→ TASK STATEMENT:
Those lines of the records that contain "access" are to be located and copied.
☆ ☆ ☆ ☆ ☆ ☆ ☆
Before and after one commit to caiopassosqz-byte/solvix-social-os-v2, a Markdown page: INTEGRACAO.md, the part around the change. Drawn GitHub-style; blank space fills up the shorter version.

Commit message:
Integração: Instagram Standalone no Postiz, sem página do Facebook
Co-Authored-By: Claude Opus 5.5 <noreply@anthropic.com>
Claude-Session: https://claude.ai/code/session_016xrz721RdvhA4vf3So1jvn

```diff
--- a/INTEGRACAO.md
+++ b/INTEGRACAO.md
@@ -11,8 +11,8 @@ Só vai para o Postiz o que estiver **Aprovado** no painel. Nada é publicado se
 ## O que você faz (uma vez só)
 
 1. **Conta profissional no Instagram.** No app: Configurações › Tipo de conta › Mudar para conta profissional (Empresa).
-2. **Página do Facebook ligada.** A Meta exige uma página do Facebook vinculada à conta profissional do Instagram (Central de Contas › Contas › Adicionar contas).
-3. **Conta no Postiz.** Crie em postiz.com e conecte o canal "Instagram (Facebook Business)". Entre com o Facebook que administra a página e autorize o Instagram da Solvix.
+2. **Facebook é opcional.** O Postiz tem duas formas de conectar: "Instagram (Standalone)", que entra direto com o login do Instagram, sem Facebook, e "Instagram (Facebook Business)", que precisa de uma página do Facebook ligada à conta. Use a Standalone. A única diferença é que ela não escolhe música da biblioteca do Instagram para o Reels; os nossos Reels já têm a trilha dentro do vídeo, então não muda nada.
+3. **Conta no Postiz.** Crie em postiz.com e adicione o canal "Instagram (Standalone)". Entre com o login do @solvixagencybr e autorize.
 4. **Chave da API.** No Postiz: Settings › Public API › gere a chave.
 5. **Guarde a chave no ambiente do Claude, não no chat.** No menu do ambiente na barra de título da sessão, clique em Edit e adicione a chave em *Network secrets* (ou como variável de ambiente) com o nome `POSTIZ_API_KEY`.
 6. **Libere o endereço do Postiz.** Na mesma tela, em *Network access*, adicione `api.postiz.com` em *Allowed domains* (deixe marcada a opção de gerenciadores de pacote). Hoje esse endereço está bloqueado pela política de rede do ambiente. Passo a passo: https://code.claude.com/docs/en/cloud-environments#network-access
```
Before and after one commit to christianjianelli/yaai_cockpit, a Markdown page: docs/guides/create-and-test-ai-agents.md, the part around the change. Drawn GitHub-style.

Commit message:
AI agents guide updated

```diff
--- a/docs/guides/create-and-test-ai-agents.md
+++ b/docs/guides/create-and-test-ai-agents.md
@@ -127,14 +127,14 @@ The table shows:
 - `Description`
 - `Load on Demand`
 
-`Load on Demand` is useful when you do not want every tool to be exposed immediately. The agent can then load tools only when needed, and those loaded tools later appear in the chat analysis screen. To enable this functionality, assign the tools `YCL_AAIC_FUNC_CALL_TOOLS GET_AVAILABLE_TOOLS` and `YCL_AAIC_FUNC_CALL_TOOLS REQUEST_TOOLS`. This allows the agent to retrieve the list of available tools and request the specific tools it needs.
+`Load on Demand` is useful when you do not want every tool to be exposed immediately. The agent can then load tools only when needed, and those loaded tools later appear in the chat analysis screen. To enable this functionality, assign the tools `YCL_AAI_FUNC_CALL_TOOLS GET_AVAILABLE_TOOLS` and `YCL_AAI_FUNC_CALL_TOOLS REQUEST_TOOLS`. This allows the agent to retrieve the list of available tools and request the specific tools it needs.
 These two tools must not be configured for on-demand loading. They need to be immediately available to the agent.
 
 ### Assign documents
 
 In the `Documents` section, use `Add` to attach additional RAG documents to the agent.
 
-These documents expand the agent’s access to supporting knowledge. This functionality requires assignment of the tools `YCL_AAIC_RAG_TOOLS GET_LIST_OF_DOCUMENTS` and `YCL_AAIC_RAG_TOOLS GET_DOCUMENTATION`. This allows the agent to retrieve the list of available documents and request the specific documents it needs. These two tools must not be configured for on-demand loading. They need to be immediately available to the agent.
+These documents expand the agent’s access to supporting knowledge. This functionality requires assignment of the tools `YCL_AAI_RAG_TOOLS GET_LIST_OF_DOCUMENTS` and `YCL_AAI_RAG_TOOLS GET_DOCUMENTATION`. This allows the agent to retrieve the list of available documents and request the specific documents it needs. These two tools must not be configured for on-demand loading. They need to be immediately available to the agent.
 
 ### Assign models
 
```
☆ ☆ ☆ ☆ ☆ ☆ ☆
→ RESULT:
 6. **Libere o endereço do Postiz.** Na mesma tela, em *Network access*, adicione `api.postiz.com` em *Allowed domains* (deixe marcada a opção de gerenciadores de pacote). Hoje esse endereço está bloqueado pela política de rede do ambiente. Passo a passo: https://code.claude.com/docs/en/cloud-environments#network-access
-These documents expand the agent’s access to supporting knowledge. This functionality requires assignment of the tools `YCL_AAIC_RAG_TOOLS GET_LIST_OF_DOCUMENTS` and `YCL_AAIC_RAG_TOOLS GET_DOCUMENTATION`. This allows the agent to retrieve the list of available documents and request the specific documents it needs. These two tools must not be configured for on-demand loading. They need to be immediately available to the agent.
+These documents expand the agent’s access to supporting knowledge. This functionality requires assignment of the tools `YCL_AAI_RAG_TOOLS GET_LIST_OF_DOCUMENTS` and `YCL_AAI_RAG_TOOLS GET_DOCUMENTATION`. This allows the agent to retrieve the list of available documents and request the specific documents it needs. These two tools must not be configured for on-demand loading. They need to be immediately available to the agent.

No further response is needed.